U.S. Capitol
The U.S. Capitol (Orhan Cam via Shutterstock)
Susan Bigelow head shot
SUSAN BIGELOW

Negotiations over President Joe Biden’s economic agenda, including a massive infrastructure bill and a potentially transformative budget package, are still going on as of this writing, but the gap between moderate and progressive Democrats may prove to be too much. I still believe something will get passed in Washington, but states like Connecticut ought to be ready for the Democrats to mess this thing up big time.

If both infrastructure and the budget go down, the fallout is going to be pretty miserable for Democrats all over the country. Never mind that Biden and the Democratic leadership are trying to do something very difficult with a tiny majority and that getting Democrats to do anything together is like herding cats, it’s still going to be like a psychological bomb going off. Another epic round of blame games will kick off, and if you thought the aftermath of the 2016 election was fun you’ll want to grab your popcorn.

Look, the center and the left in the Democratic Party already dislike and distrust one another. Moderates think the left is unpragmatic, unwilling to compromise, and attached to pie-in-the-sky ideas that they think will never fly. Progressives, on the other hand, are sick and tired of a very small group of moderates gleefully blocking whatever they want to do. This isn’t new, either: Joe Lieberman walked so Joe Manchin can fly.

In states like Connecticut where Democrats actually have comfortable majorities, the splits between the wings of the party could start getting more serious. Maybe that will shake out as bitter primary challenges for legislative seats or constitutional offices or even for governor. Right now, Gov. Ned Lamont looks like he’s in pretty good shape for reelection, but when (if?) the pandemic recedes, his unwillingness to tax his fellow rich people could come back to bite him. 

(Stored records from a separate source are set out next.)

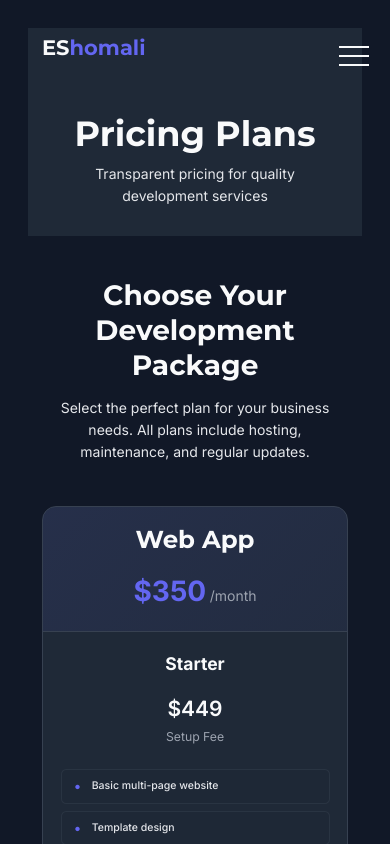
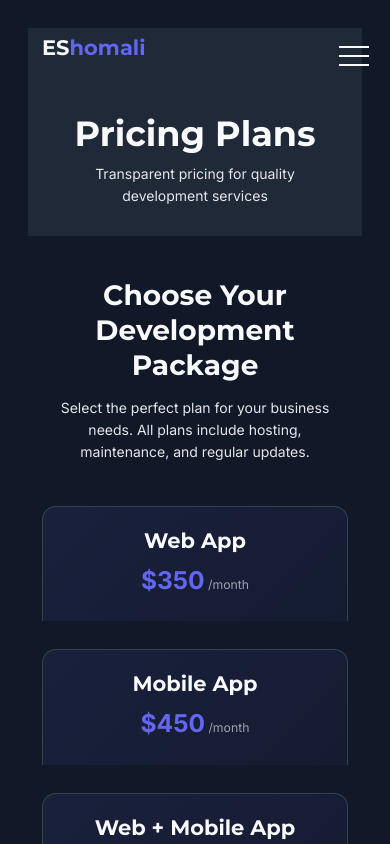
Before and after one commit to eshomali/eshomali, a React (Vite) app: page /pricing in a window 390 px wide. Built offline with nearby package versions, Linux system fonts and the light colour scheme; no server answers.

Commit message:
More pricing updates

```diff
--- a/src/pages/PricingPage.css
+++ b/src/pages/PricingPage.css
@@ -24,37 +24,31 @@
   margin: 0 auto;
 }
 
-.pricing-grid {
+/* Service headers row */
+.pricing-headers {
   display: grid;
-  grid-template-columns: repeat(3, 1fr);
+  grid-template-columns: 200px repeat(3, 1fr);
   gap: 2rem;
-  margin-bottom: 4rem;
+  margin-bottom: 1rem;
 }
 
-.pricing-column {
-  background-color: #1f2937;
-  border-radius: 1rem;
-  overflow: hidden;
-  border: 1px solid #374151;
-  transition: transform 0.3s ease, box-shadow 0.3s ease;
+.pricing-header-spacer {
+  /* Empty space for tier labels column */
 }
 
-.pricing-column:hover {
-  transform: translateY(-5px);
-  box-shadow: 0 20px 25px -5px rgba(0, 0, 0, 0.1), 0 10px 10px -5px rgba(0, 0, 0, 0.04);
+.pricing-service-header {
+  text-align: center;
+  padding: 1.5rem;
+  background: linear-gradient(135deg, rgba(99, 102, 241, 0.1), rgba(99, 102, 241, 0.05));
+  border-radius: 1rem 1rem 0 0;
+  border: 1px solid #374151;
+  border-bottom: none;
 }
 
-.pricing-header {
-  padding: 2rem;
-  text-align: center;
-  background: linear-gradient(135deg, rgba(99, 102, 241, 0.1), rgba(99, 102, 241, 0.05));
-  border-bottom: 1px solid #374151;
-}
-
-.pricing-header h3 {
+.pricing-service-header h3 {
   font-size: 1.75rem;
   color: #f9fafb;
-  margin-bottom: 1rem;
+  margin-bottom: 0.5rem;
 }
 
 .monthly-fee {
@@ -65,33 +59,55 @@
 }
 
 .monthly-fee .amount {
-  font-size: 2.5rem;
+  font-size: 2rem;
   font-weight: 700;
   color: #6366f1;
 }
 
 .monthly-fee .period {
-  font-size: 1rem;
+  font-size: 0.875rem;
   color: #9ca3af;
 }
 
-.pricing-tier {
-  padding: 2rem;
-  border-bottom: 1px solid #374151;
-  position: relative;
-  transition: background-color 0.3s ease;
+/* Pricing tier rows */
+.pricing-tier-row {
+  display: grid;
+  grid-template-columns: 200px repeat(3, 1fr);
+  gap: 2rem;
+  margin-bottom: 2rem;
 }
 
-.pricing-tier:last-child {
-  border-bottom: none;
+.tier-label {
+  display: flex;
+  align-items: center;
+  justify-content: flex-end;
+  padding-right: 2rem;
 }
 
-.pricing-tier:hover {
-  background-color: rgba(99, 102, 241, 0.05);
+.tier-label h4 {
+  font-size: 1.5rem;
+  font-weight: 700;
+  color: #f9fafb;
 }
 
-.pricing-tier.featured {
+/* Individual pricing cards */
+.pricing-card {
+  background-color: #1f2937;
+  border-radius: 1rem;
+  padding: 2rem;
+  border: 1px solid #374151;
+  position: relative;
+  transition: transform 0.3s ease, box-shadow 0.3s ease;
+}
+
+.pricing-card:hover {
+  transform: translateY(-5px);
+  box-shadow: 0 20px 25px -5px rgba(0, 0, 0, 0.1), 0 10px 10px -5px rgba(0, 0, 0, 0.04);
+}
+
+.pricing-card.featured {
   background-color: rgba(99, 102, 241, 0.08);
+  border-color: rgba(99, 102, 241, 0.3);
 }
 
 .featured-badge {
@@ -107,15 +123,9 @@
   border-bottom-right-radius: 0.5rem;
 }
 
-.tier-name {
-  font-size: 1.5rem;
-  font-weight: 700;
-  color: #f9fafb;
-  margin-bottom: 1rem;
-}
-
 .setup-fee {
   margin-bottom: 1.5rem;
+  text-align: center;
 }
 
 .setup-fee .amount {
@@ -130,7 +140,7 @@
   color: #9ca3af;
 }
 
-/* Feature boxes styling */
+/* Feature list */
 .tier-features {
   display: flex;
   flex-direction: column;
@@ -158,29 +168,24 @@
   font-size: 1rem;
 }
 
-.feature-tag:hover {
+.pricing-card:hover .feature-tag {
   background-color: rgba(31, 41, 55, 0.8);
   border-color: rgba(99, 102, 241, 0.3);
-  transform: translateX(2px);
 }
 
-.pricing-tier.featured .feature-tag {
+.pricing-card.featured .feature-tag {
   background-color: rgba(99, 102, 241, 0.08);
   border-color: rgba(99, 102, 241, 0.2);
-}
-
-.pricing-tier.featured .feature-tag:hover {
-  background-color: rgba(99, 102, 241, 0.12);
-  border-color: rgba(99, 102, 241, 0.4);
 }
 
 .tier-button {
   width: 100%;
 }
 
+/* Additional sections */
 .pricing-notes {
   max-width: 800px;
-  margin: 0 auto 4rem;
+  margin: 4rem auto;
   text-align: center;
   padding: 3rem;
   background-color: #1f2937;
@@ -240,20 +245,41 @@
 
 /* Responsive Design */
 @media (max-width: 1200px) {
-  .pricing-grid {
+  .pricing-headers,
+  .pricing-tier-row {
+    grid-template-columns: 150px repeat(3, 1fr);
     gap: 1.5rem;
+  }
+
+  .tier-label {
+    padding-right: 1rem;
   }
 }
 
 @media (max-width: 992px) {
-  .pricing-grid {
+  .pricing-headers,
+  .pricing-tier-row {
     grid-template-columns: 1fr;
-    max-width: 600px;
-    margin: 0 auto 4rem;
+    gap: 1rem;
   }
 
-  .pricing-column {
+  .pricing-header-spacer {
+    display: none;
+  }
+
+  .tier-label {
+    justify-content: center;
+    padding-right: 0;
     margin-bottom: 1rem;
+  }
+
+  .pricing-service-header {
+    margin-bottom: 1rem;
+  }
+
+  .pricing-card {
+    max-width: 400px;
+    margin: 0 auto;
   }
 
   .pricing-notes ul {
@@ -270,16 +296,12 @@
     margin-bottom: 3rem;
   }
 
-  .pricing-header {
-    padding: 1.5rem;
-  }
-
-  .pricing-tier {
+  .pricing-card {
     padding: 1.5rem;
   }
 
   .monthly-fee .amount {
-    font-size: 2rem;
+    font-size: 1.75rem;
   }
 
   .setup-fee .amount {
@@ -300,16 +322,16 @@
     padding: 3rem 0;
   }
 
-  .pricing-header {
+  .pricing-card {
     padding: 1.25rem;
   }
 
-  .pricing-tier {
-    padding: 1.25rem;
+  .tier-label h4 {
+    font-size: 1.25rem;
   }
 
-  .tier-name {
-    font-size: 1.25rem;
+  .pricing-service-header h3 {
+    font-size: 1.5rem;
   }
 
   .feature-tag {
--- a/src/pages/PricingPage.jsx
+++ b/src/pages/PricingPage.jsx
@@ -156,46 +156,9 @@ const PricingPage = () => {
     }
   };
 
-  const PricingColumn = ({ data, category }) => (
-      <div className="pricing-column">
-        <div className="pricing-header">
-          <h3>{data.title}</h3>
-          <div className="monthly-fee">
-            <span className="amount">{data.monthlyFee}</span>
-            <span className="period">/month</span>
-          </div>
-        </div>
-
-        {data.tiers.map((tier, index) => (
-            <div
-                key={index}
-                className={`pricing-tier ${tier.featured ? 'featured' : ''}`}
-            >
-              {tier.featured && <div className="featured-badge">Most Popular</div>}
-              <div className="tier-name">{tier.name}</div>
-              <div className="setup-fee">
-                <span className="amount">{tier.setupFee}</span>
-                <span className="label">Setup Fee</span>
-              </div>
-              <div className="tier-features">
-                {tier.features.map((feature, featureIndex) => (
-                    <span key={featureIndex} className="feature-tag">
-                {feature}
-              </span>
-                ))}
-              </div>
-              <Button
-                  to="/contact"
-                  variant={tier.featured ? 'primary' : 'outline'}
-                  size="medium"
-                  className="tier-button"
-              >
-                Get Started
-              </Button>
-            </div>
-        ))}
-      </div>
-  );
+  // Create arrays for each tier level
+  const tiers = ['Starter', 'Plus', 'Pro'];
+  const services = [pricingData.webApp, pricingData.mobileApp, pricingData.webMobileApp];
 
   return (
       <>
@@ -221,11 +184,58 @@ const PricingPage = () => {
               <p>Select the perfect plan for your business needs. All plans include hosting, maintenance, and regular updates.</p>
             </div>
 
-            <div className="pricing-grid">
-              <PricingColumn data={pricingData.webApp} category="web" />
-              <PricingColumn data={pricingData.mobileApp} category="mobile" />
-              <PricingColumn data={pricingData.webMobileApp} category="web-mobile" />
+            {/* Service Type Headers */}
+            <div className="pricing-headers">
+              <div className="pricing-header-spacer"></div>
+              {services.map((service, index) => (
+                  <div key={index} className="pricing-service-header">
+                    <h3>{service.title}</h3>
+                    <div className="monthly-fee">
+                      <span className="amount">{service.monthlyFee}</span>
+                      <span className="period">/month</span>
+                    </div>
+                  </div>
+              ))}
             </div>
+
+            {/* Pricing Tiers */}
+            {tiers.map((tierName, tierIndex) => (
+                <div key={tierName} className="pricing-tier-row">
+                  <div className="tier-label">
+                    <h4>{tierName}</h4>
+                  </div>
+                  {services.map((service, serviceIndex) => {
+                    const tier = service.tiers[tierIndex];
+                    return (
+                        <div
+                            key={serviceIndex}
+                            className={`pricing-card ${tier.featured ? 'featured' : ''}`}
+                        >
+                          {tier.featured && <div className="featured-badge">Most Popular</div>}
+                          <div className="setup-fee">
+                            <span className="amount">{tier.setupFee}</span>
+                            <span className="label">Setup Fee</span>
+                          </div>
+                          <div className="tier-features">
+                            {tier.features.map((feature, featureIndex) => (
+                                <span key={featureIndex} className="feature-tag">
+                          {feature}
+                        </span>
+                            ))}
+                          </div>
+                          <Button
+                              to="/contact"
+                              variant={tier.featured ? 'primary' : 'outline'}
+                              size="medium"
+                              className="tier-button"
+                          >
+                            Get Started
+                          </Button>
+                        </div>
+                    );
+                  })}
+                </div>
+            ))}
 
             <div className="pricing-notes">
               <h3>All Plans Include:</h3>
```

I mean, it’s not like Lamont is unfamiliar with the idea of a surprisingly strong left-wing primary challenge to an incumbent moderate coming out of nowhere. That’s why he’s governor now, and not just a cable executive in Greenwich. You’d think he’d be aware of the possibility and prepare for it, but somehow I doubt he will.

It’s possible that deep divisions among Democrats could give Republicans an opening, though they are so bad at winning at this point that any gains they make would be entirely incidental. Could somebody like Bob Stefanowski blunder his way into being governor? Sure! Will it be because of anything he actually does or believes? Heck, no!

At issue here is whether a big-tent party can survive when politics is both personal and apocalyptic. If you believe, like I do, that human-caused climate change is an imminent and catastrophically dangerous crisis, then you’ll have trouble understanding why anybody in their right mind would want to slow-walk funding to help combat it. If you believe, like I also do, that infrastructure in this country desperately needs game-changing funding before everything breaks down, you’ll never get why anyone wants to stand in the way to win something else.

Aside from the intraparty angst and blame, Democrats will have a harder time seeing themselves as the party that gets things done. This is too bad, because a larger Democratic majority would probably be able to do a lot of the things they want without the drama. Unfortunately, a lot of people who support the Democrats think they ought to be able to do absolutely everything with this razor-thin majority, and they’ll walk away, disgusted, if they don’t get what they want before the next election. Demoralization and demotivation are two of the biggest problems Democrats face.

Meaning Republicans will be back in charge in 2022. Their voters don’t care about getting things done. They just want revenge.

That will mean that instead of a glorious windfall coming from Washington, states like ours can expect absolutely nothing. The federal government will cease to function for another two years, maybe longer. 

Our roads, rails and bridges will still need fixing, though, and climate change is still happening, so we’re going to have to raise some money. Maybe we’ll need to start talking about tolls again, or tax hikes on the wealthiest. Whoever is governor after the 2022 election will face some miserable choices.

I’m still hopeful that Democrats can pull something together to pass over the next few weeks or months. But if they don’t, if Congress and all its broken, flawed systems fail us again, get ready for the pain to be passed on to the rest of us.

Susan Bigelow is an award-winning columnist and the founder of CTLocalPolitics. She lives in Enfield with her wife and their cats.

The views, opinions, positions, or strategies expressed by the author are theirs alone, and do not necessarily reflect the views, opinions, or positions of CTNewsJunkie.com.

Susan Bigelow

Susan Bigelow is an award-winning columnist and the founder of CTLocalPolitics. She lives in Enfield with her wife and their cats.